A True Bioethical Dilemma: Questionable Best Interest for Birds or Known Best Interest for Humans
With the current oil spill in the Gulf of Mexico and the reactive response, there is a true bioethical dilemma that is arising. It has to do with the use of resources to rehabilitate and support those who are injured or will be injured as the oil spill continues or after the spill is stopped.
The issue of the cleaning of the birds contaminated with oil was brought up in a June 14 2010 presentation on National Public Radio. The debated issue is regarding the outcome of those birds rescued and cleaned and whether they are saved from death, can live and reproduce normally into the future. The research evidence seems to be equivocal. A nurse ethicist writing on a bioethics listserv today wrote the following which sets the ethical issue:

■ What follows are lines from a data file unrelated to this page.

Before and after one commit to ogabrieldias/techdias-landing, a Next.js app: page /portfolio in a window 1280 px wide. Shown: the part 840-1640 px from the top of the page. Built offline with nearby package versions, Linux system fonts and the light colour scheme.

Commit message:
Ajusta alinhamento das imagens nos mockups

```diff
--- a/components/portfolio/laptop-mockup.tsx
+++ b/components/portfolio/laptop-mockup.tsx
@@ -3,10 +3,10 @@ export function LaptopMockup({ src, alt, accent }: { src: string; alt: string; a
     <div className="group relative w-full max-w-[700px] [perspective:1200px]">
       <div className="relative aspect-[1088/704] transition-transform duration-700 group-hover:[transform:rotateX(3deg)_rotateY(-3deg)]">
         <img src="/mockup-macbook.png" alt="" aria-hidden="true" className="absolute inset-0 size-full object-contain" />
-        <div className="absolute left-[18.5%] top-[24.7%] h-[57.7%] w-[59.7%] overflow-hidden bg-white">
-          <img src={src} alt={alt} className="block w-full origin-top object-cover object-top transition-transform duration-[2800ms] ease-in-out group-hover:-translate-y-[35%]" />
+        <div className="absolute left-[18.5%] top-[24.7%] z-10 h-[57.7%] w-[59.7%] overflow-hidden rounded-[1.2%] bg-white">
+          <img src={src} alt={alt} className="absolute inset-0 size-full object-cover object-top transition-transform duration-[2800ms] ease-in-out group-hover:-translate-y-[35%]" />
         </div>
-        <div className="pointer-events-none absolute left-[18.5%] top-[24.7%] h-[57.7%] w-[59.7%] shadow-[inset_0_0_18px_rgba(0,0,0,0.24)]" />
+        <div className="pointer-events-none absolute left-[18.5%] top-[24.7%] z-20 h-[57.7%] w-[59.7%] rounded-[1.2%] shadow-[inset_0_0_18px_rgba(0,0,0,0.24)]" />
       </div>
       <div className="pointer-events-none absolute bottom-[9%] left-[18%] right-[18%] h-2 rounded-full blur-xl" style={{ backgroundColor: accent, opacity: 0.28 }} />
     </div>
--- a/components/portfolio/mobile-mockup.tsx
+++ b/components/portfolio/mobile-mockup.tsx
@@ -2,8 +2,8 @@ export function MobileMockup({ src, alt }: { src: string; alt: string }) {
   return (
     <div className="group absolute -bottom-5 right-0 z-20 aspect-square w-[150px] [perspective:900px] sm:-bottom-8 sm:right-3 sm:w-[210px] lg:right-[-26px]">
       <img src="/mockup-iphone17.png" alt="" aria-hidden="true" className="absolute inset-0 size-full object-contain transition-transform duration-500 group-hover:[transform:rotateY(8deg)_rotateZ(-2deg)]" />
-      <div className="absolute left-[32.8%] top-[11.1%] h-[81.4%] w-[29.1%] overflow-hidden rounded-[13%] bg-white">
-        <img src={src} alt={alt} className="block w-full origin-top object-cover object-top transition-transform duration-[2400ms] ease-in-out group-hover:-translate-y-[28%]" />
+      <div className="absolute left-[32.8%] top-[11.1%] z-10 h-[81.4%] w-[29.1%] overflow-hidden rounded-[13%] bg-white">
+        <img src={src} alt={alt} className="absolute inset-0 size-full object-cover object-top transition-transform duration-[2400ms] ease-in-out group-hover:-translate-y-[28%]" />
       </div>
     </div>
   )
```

“I … heard the NPR piece about the oily gulf birds. And I was perplexed about defining our moral obligation to clean the birds. Being a nurse, I'd start by looking at the scientific research. If I remember correctly, NPR said that the research on cleaning the birds varies widely. The birds may survive being scrubbed of the oil only to die a few days or weeks later because of the oil they ingested. The studies that followed the birds for longer periods also varied widely with some birds surviving for months, but then not reproducing. So the science may not be helpful. I'd have to look into it much more deeply.... and not being a biologist, I might not be a good consumer of the research. However, birds are birds. People will be suffering from this oil spill as well. Should scarce resources be focused on the current bird problem or should we prepare for the future and help the tourist industry or the fishing industry? The financial circumstances for families could be devastating - through no fault of their own. Does our moral obligation change depending upon the funds distributed by BP to various people/industries? Just first thoughts about something that will play out for all of us, especially those near the gulf.”
So the issue is clear: Do the American people and government focus on using all the limited resources available for a known benefit to aid the rehabilitation of humans or continuing to use part of these resources for a scientifically as yet unproven benefit to rehabilitate birds? Any answers? ..Maurice.
Graphic: Widely distributed AP photo modified by me using ArtRage 3